======== Extracted entries
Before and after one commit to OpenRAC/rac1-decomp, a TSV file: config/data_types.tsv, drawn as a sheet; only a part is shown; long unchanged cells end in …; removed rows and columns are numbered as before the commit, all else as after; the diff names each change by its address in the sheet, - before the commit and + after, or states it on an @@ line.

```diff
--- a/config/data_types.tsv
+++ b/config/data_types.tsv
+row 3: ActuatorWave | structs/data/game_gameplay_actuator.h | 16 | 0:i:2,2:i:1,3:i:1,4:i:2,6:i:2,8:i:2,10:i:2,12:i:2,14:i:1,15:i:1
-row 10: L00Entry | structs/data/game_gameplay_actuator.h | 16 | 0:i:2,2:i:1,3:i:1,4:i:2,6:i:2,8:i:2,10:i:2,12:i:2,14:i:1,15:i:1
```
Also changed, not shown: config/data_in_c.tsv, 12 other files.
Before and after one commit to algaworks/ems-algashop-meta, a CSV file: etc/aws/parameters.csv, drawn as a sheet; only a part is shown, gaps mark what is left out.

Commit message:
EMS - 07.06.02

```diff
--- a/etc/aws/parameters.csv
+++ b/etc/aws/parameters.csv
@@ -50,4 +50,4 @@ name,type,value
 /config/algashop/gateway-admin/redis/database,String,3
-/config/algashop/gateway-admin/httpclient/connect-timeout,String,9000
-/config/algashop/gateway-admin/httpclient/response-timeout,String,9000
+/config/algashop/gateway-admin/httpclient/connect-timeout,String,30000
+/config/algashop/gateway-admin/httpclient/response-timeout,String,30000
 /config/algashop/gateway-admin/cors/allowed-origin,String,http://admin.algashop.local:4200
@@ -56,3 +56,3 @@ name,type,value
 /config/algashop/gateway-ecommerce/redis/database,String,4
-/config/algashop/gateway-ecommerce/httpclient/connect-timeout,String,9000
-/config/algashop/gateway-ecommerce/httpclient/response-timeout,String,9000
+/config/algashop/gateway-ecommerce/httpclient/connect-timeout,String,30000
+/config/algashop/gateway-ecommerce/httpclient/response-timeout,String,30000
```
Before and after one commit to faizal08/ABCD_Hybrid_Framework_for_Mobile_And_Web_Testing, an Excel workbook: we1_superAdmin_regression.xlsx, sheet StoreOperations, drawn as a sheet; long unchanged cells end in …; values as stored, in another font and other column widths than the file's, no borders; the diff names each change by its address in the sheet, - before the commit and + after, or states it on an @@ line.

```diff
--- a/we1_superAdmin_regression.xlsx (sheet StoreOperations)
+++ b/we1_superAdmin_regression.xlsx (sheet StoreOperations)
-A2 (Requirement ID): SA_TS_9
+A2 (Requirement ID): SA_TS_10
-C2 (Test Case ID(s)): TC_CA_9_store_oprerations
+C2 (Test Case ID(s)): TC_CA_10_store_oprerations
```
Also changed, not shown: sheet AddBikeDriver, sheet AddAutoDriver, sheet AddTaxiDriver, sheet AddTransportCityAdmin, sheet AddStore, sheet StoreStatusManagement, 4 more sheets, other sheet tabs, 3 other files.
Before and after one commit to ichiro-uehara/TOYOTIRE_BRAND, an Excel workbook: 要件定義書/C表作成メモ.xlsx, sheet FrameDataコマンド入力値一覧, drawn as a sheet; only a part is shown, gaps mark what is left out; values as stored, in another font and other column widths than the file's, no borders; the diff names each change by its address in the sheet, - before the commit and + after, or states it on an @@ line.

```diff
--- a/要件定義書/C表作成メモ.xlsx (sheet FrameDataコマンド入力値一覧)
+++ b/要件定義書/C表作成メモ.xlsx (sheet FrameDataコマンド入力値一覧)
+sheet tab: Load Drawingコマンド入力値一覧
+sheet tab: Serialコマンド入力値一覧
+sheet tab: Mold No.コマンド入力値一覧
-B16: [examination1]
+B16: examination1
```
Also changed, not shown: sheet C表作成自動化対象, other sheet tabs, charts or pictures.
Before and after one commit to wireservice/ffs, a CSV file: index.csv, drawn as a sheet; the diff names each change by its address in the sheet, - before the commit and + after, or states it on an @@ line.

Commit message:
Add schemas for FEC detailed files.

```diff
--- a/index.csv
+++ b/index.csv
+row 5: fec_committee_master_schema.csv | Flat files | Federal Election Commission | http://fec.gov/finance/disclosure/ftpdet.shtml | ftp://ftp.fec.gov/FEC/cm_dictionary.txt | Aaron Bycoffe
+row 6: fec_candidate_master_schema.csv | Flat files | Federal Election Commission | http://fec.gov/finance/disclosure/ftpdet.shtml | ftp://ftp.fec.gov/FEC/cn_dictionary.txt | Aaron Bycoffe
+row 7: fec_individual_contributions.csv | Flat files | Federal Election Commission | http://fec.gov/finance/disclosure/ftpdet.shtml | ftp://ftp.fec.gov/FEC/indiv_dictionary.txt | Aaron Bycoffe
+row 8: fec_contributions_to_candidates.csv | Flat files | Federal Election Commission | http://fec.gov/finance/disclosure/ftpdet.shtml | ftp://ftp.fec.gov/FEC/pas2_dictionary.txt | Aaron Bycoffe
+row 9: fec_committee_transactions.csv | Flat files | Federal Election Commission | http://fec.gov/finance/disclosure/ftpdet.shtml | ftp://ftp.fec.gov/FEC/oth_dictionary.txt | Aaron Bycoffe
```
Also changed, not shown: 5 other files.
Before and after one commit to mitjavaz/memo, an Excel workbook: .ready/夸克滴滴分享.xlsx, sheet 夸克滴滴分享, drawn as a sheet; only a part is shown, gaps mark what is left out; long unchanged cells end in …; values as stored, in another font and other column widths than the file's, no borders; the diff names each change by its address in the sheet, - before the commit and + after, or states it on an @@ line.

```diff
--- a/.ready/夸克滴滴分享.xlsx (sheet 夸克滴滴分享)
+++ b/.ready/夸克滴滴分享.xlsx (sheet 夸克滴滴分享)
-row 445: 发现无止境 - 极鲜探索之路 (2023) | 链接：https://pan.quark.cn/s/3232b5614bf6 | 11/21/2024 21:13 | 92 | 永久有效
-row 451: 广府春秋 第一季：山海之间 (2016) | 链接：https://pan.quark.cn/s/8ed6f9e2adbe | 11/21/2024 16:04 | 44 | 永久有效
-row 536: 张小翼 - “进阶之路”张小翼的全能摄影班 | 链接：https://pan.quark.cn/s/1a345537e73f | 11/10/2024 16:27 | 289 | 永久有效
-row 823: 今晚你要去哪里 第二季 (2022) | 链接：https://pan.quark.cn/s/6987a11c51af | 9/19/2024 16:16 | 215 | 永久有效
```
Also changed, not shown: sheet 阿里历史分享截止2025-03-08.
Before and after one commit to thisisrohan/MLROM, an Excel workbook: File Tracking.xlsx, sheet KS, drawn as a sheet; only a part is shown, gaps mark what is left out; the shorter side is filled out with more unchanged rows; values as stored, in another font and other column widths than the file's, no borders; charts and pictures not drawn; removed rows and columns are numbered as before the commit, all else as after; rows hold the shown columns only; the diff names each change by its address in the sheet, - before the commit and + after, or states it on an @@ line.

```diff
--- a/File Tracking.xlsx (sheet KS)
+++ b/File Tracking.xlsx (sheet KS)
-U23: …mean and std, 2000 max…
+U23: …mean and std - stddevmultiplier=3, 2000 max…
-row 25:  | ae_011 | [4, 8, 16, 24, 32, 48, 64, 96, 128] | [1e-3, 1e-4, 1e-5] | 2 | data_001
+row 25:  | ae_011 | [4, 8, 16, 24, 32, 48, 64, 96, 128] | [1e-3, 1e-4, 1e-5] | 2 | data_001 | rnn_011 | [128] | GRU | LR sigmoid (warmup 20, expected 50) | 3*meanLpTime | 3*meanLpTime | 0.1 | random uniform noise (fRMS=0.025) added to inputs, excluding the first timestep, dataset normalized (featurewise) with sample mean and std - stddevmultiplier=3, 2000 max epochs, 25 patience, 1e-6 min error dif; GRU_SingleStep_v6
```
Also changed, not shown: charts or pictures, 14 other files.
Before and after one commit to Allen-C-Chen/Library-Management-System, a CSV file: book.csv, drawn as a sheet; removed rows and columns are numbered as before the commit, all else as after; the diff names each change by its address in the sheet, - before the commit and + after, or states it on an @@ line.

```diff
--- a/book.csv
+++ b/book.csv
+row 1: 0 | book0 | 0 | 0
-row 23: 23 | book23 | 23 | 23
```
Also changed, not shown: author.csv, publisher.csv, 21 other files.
================
** Task directions **
Look over the data above and show each line that contains "algashop".

** Your response **
Before and after one commit to algaworks/ems-algashop-meta, a CSV file: etc/aws/parameters.csv, drawn as a sheet; only a part is shown, gaps mark what is left out.
 /config/algashop/gateway-admin/redis/database,String,3
-/config/algashop/gateway-admin/httpclient/connect-timeout,String,9000
-/config/algashop/gateway-admin/httpclient/response-timeout,String,9000
+/config/algashop/gateway-admin/httpclient/connect-timeout,String,30000
+/config/algashop/gateway-admin/httpclient/response-timeout,String,30000
 /config/algashop/gateway-admin/cors/allowed-origin,String,http://admin.algashop.local:4200
 /config/algashop/gateway-ecommerce/redis/database,String,4
-/config/algashop/gateway-ecommerce/httpclient/connect-timeout,String,9000
-/config/algashop/gateway-ecommerce/httpclient/response-timeout,String,9000
+/config/algashop/gateway-ecommerce/httpclient/connect-timeout,String,30000
+/config/algashop/gateway-ecommerce/httpclient/response-timeout,String,30000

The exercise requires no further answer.